Collection entries:
------------------------------------------------------------------------
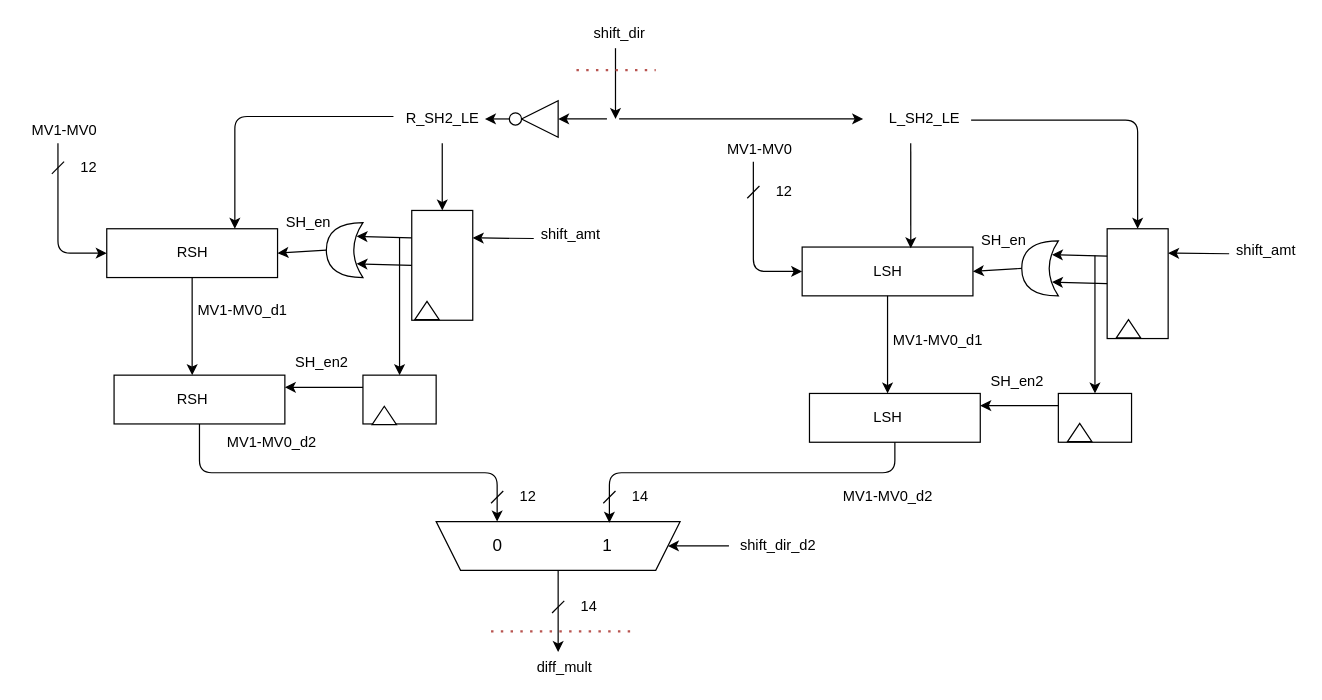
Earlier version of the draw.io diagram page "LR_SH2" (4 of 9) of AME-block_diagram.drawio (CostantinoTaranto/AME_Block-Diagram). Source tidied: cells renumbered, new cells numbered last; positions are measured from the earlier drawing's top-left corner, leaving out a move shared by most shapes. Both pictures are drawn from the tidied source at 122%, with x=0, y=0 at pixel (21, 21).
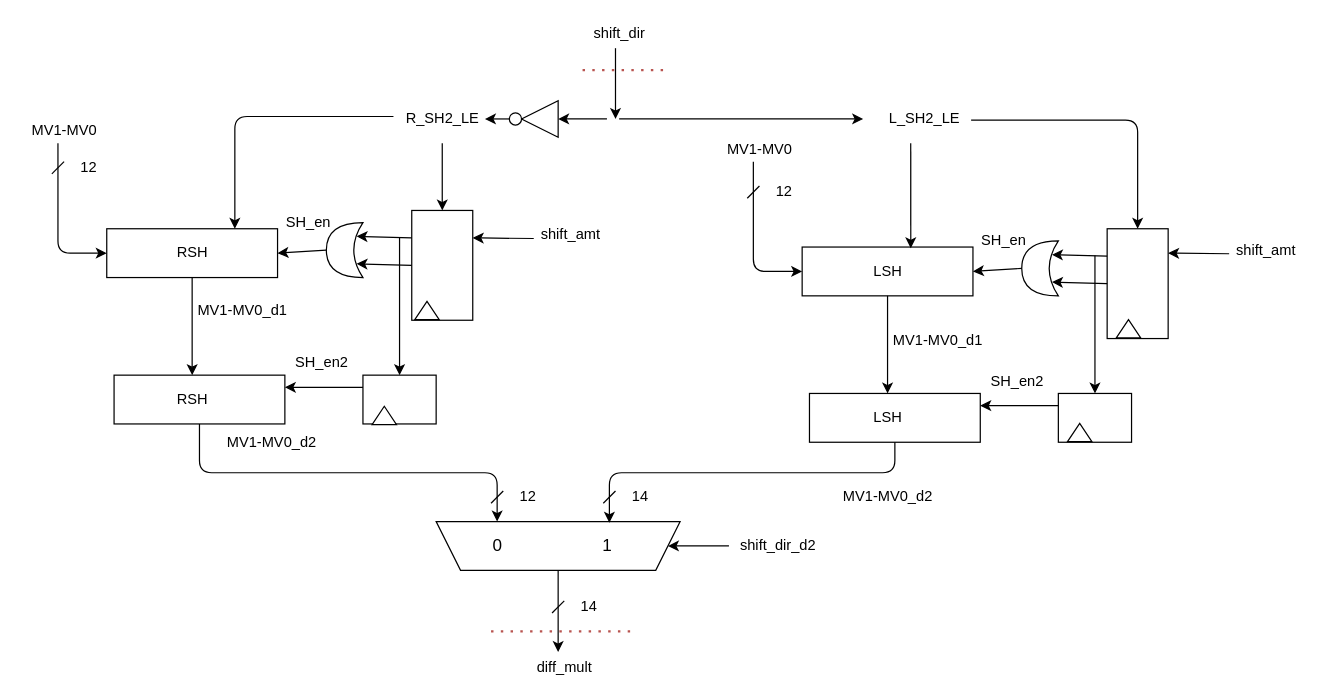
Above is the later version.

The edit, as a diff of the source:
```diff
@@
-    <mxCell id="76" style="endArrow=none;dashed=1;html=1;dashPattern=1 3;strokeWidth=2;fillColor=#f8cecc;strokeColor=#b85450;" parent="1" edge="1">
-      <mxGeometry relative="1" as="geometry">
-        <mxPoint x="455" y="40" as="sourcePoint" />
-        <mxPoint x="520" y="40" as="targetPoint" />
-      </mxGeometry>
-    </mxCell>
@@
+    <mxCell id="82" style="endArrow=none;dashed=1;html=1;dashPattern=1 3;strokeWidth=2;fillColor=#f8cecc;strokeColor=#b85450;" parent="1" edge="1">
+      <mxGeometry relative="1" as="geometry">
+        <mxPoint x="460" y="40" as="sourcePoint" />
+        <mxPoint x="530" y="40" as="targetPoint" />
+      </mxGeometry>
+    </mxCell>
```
------------------------------------------------------------------------
Instructions to follow
The answer must consist of every line in the records above that contains the word "strokeColor".

The completed task
-    <mxCell id="76" style="endArrow=none;dashed=1;html=1;dashPattern=1 3;strokeWidth=2;fillColor=#f8cecc;strokeColor=#b85450;" parent="1" edge="1">
+    <mxCell id="82" style="endArrow=none;dashed=1;html=1;dashPattern=1 3;strokeWidth=2;fillColor=#f8cecc;strokeColor=#b85450;" parent="1" edge="1">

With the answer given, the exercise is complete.